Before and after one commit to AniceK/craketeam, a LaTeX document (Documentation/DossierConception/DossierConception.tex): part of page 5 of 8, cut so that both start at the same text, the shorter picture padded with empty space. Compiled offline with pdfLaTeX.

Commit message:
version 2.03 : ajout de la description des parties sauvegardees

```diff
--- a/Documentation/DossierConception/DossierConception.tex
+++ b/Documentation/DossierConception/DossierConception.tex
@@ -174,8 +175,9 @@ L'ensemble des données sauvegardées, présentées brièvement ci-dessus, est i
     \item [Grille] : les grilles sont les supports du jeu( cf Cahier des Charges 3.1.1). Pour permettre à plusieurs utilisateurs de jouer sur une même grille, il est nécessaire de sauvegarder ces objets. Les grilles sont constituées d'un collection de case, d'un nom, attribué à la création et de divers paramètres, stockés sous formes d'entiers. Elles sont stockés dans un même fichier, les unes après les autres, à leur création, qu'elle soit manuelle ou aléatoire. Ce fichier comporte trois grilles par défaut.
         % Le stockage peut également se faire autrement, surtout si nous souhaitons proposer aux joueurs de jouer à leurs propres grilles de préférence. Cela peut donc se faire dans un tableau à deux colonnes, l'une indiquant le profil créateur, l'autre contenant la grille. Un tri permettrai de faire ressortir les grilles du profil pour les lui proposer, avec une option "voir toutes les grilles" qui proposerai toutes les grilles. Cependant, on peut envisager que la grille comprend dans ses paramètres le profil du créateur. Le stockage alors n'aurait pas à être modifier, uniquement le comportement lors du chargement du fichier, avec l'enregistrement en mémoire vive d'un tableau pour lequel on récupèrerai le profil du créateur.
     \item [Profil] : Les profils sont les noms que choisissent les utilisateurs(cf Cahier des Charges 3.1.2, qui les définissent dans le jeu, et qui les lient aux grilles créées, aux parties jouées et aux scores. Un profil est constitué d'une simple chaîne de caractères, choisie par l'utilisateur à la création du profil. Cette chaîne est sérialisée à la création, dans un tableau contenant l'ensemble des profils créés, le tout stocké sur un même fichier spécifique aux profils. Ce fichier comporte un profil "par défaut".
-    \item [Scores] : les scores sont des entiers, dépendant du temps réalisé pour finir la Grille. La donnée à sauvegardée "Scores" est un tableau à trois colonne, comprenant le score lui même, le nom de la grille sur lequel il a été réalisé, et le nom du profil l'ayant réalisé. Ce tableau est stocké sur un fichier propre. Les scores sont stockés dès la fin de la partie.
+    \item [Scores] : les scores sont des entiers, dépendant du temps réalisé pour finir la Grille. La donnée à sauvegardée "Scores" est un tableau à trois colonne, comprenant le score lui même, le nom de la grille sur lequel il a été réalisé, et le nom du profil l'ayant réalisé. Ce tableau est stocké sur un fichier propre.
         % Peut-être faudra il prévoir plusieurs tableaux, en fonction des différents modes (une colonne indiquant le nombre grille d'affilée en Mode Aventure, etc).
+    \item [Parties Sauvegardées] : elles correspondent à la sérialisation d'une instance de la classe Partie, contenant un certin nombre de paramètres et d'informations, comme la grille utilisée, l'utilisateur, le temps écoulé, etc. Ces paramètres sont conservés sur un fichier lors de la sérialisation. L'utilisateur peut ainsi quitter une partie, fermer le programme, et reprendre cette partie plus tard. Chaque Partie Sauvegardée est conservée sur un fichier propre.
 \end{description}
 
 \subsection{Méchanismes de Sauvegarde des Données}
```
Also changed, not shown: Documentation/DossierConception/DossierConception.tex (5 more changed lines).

▬▬▬▬▬▬

* _Exercise aim_: The expected answer is the complete material, restated exactly.

* _Task result_:
Before and after one commit to AniceK/craketeam, a LaTeX document (Documentation/DossierConception/DossierConception.tex): part of page 5 of 8, cut so that both start at the same text, the shorter picture padded with empty space. Compiled offline with pdfLaTeX.

Commit message:
version 2.03 : ajout de la description des parties sauvegardees

```diff
--- a/Documentation/DossierConception/DossierConception.tex
+++ b/Documentation/DossierConception/DossierConception.tex
@@ -174,8 +175,9 @@ L'ensemble des données sauvegardées, présentées brièvement ci-dessus, est i
     \item [Grille] : les grilles sont les supports du jeu( cf Cahier des Charges 3.1.1). Pour permettre à plusieurs utilisateurs de jouer sur une même grille, il est nécessaire de sauvegarder ces objets. Les grilles sont constituées d'un collection de case, d'un nom, attribué à la création et de divers paramètres, stockés sous formes d'entiers. Elles sont stockés dans un même fichier, les unes après les autres, à leur création, qu'elle soit manuelle ou aléatoire. Ce fichier comporte trois grilles par défaut.
         % Le stockage peut également se faire autrement, surtout si nous souhaitons proposer aux joueurs de jouer à leurs propres grilles de préférence. Cela peut donc se faire dans un tableau à deux colonnes, l'une indiquant le profil créateur, l'autre contenant la grille. Un tri permettrai de faire ressortir les grilles du profil pour les lui proposer, avec une option "voir toutes les grilles" qui proposerai toutes les grilles. Cependant, on peut envisager que la grille comprend dans ses paramètres le profil du créateur. Le stockage alors n'aurait pas à être modifier, uniquement le comportement lors du chargement du fichier, avec l'enregistrement en mémoire vive d'un tableau pour lequel on récupèrerai le profil du créateur.
     \item [Profil] : Les profils sont les noms que choisissent les utilisateurs(cf Cahier des Charges 3.1.2, qui les définissent dans le jeu, et qui les lient aux grilles créées, aux parties jouées et aux scores. Un profil est constitué d'une simple chaîne de caractères, choisie par l'utilisateur à la création du profil. Cette chaîne est sérialisée à la création, dans un tableau contenant l'ensemble des profils créés, le tout stocké sur un même fichier spécifique aux profils. Ce fichier comporte un profil "par défaut".
-    \item [Scores] : les scores sont des entiers, dépendant du temps réalisé pour finir la Grille. La donnée à sauvegardée "Scores" est un tableau à trois colonne, comprenant le score lui même, le nom de la grille sur lequel il a été réalisé, et le nom du profil l'ayant réalisé. Ce tableau est stocké sur un fichier propre. Les scores sont stockés dès la fin de la partie.
+    \item [Scores] : les scores sont des entiers, dépendant du temps réalisé pour finir la Grille. La donnée à sauvegardée "Scores" est un tableau à trois colonne, comprenant le score lui même, le nom de la grille sur lequel il a été réalisé, et le nom du profil l'ayant réalisé. Ce tableau est stocké sur un fichier propre.
         % Peut-être faudra il prévoir plusieurs tableaux, en fonction des différents modes (une colonne indiquant le nombre grille d'affilée en Mode Aventure, etc).
+    \item [Parties Sauvegardées] : elles correspondent à la sérialisation d'une instance de la classe Partie, contenant un certin nombre de paramètres et d'informations, comme la grille utilisée, l'utilisateur, le temps écoulé, etc. Ces paramètres sont conservés sur un fichier lors de la sérialisation. L'utilisateur peut ainsi quitter une partie, fermer le programme, et reprendre cette partie plus tard. Chaque Partie Sauvegardée est conservée sur un fichier propre.
 \end{description}
 
 \subsection{Méchanismes de Sauvegarde des Données}
```
Also changed, not shown: Documentation/DossierConception/DossierConception.tex (5 more changed lines).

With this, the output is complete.